It’s just so odd to write music rooted in electronic instruments and have it turn out sloppy. Imagine if The XX weren’t Elliott School attendees and just decided to throw some bleeps and bops on top of some bass and electric guitars without any real musical sense. The result would be deflating, frustrating and most of all, a hard listen. You would want so desperately to buy into it yet you couldn’t force interest in something that felt so incomplete.
That’s the problem plaguing Sonny Apollo’s “Adventures In Paradise” EP (to note: Sonny Apollo is the stage name of Joshua Diggs, who grew up in Frederick). At a crisp 21 minutes and 43 seconds, it’s so easy to want to like these six songs, but because there’s something missing in the music’s execution, the set amounts to a bit of a letdown. He wants to be soulful, he wants to be poppy, he wants to provocative, he wants to be Interesting (with a capital I). Yet what he doesn’t understand is that trying to be too many things at once simply makes you look like you’re trying too hard.
And still, there are things to value. “Scream” retrofits ‘80s pop soul in admirable ways, borrowing just as much from Talking Heads as it does David Bowie as it does Prince. An electric guitar wins points for trying to funk things up between verses but then the bass guitar struggles to line up with the electronic groove. It’s such a fixable misstep that one can only conclude that the Frederick native wasn’t willing to put in the required attention to detail to make the song work. Conceptually, it’s a fine piece of art. When it comes to execution, however, the questions begin to mount.
Maybe that’s why something like “High” works in the ways it does, even if it is uniquely milquetoast. Written for the European dance clubs that made Cher relevant in the ‘90s, it’s almost too simple, unapologetically bland and never meant to be heard anywhere but a place that has strobe lights. That said, don’t sleep on its peak, which goes down when Apollo kind of/sort of goes for an insane high note and kind of/sort of halfway gets there. R&B fans might skip it, but it does suggest the singer has an admirable level of versatility that can only gain him more followers.

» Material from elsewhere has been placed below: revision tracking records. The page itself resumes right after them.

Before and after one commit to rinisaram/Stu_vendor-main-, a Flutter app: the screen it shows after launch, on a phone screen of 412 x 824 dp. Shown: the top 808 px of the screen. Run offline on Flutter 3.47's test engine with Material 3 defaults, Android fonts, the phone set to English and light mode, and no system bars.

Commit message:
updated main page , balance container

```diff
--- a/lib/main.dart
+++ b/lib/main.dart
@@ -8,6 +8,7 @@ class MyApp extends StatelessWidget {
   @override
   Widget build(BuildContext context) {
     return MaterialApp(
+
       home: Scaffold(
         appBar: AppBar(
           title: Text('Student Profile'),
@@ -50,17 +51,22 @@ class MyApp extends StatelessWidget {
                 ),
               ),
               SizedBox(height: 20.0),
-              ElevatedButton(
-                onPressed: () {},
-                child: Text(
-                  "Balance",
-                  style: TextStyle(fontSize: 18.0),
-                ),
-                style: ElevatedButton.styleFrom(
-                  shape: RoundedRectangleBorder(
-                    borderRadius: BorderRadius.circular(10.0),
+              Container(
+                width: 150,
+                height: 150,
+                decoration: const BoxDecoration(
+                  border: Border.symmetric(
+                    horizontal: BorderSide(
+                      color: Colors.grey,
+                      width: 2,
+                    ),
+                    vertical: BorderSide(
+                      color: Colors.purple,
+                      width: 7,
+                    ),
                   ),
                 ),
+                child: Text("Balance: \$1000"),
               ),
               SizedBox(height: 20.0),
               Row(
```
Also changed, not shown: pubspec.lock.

Another moment that could garner him more supporters is “Zoo,” which features some killer saxophone, tasteful atmospheric keyboard parts and the same live tribal drums that appear on “Rings Of Saturn.” Even better is the use of the choir that backs Apollo as he hits a particularly sketchy vocal moment less than halfway into the track. Topping things off is the funk guitar that returns with more stability and better placement than it had on “Scream.” All-around, it might just be the EP’s best track.
Not the EP’s best track? Opener “Suicide,” which embodies all the problems Sonny Apollo faces. Clearly not one to shy away from the dramatic, these songs struggle to paint the artist in the earnest light through which he so obviously wants listeners to view him. In some ways, his chanting of the song’s title feels on the verge of parody and that’s never good. Sure, the synths are a fine lush backdrop, but lyrically, the singer comes across as someone who needs to hone his craft. If he wants to be taken seriously by others, he needs to quit taking himself so seriously.
And while that might sound like a forgivable problem, it’s actually at the core of why “Adventures In Paradise” doesn’t resonate. There’s a lot of talent here — and some even better ideas to boot — but the easiest thing to see through in all forms of R&B is inauthenticity and unfortunately, Sonny Apollo has trouble with that. At the end of the day, this set adds up to one song that chants the word “suicide” ad nauseam and five others that are so explicitly sexual, you begin to wonder when — or if — any intellectual depth will appear.
Such is why “sloppy” isn’t just the word to describe the music here; it’s also the word for Sonny Apollo as a lyricist. “Tonight, I’m going to go home with a brand new toy,” he asserts on “High.”
How about a book?
** 2 STARS OUT OF 4 **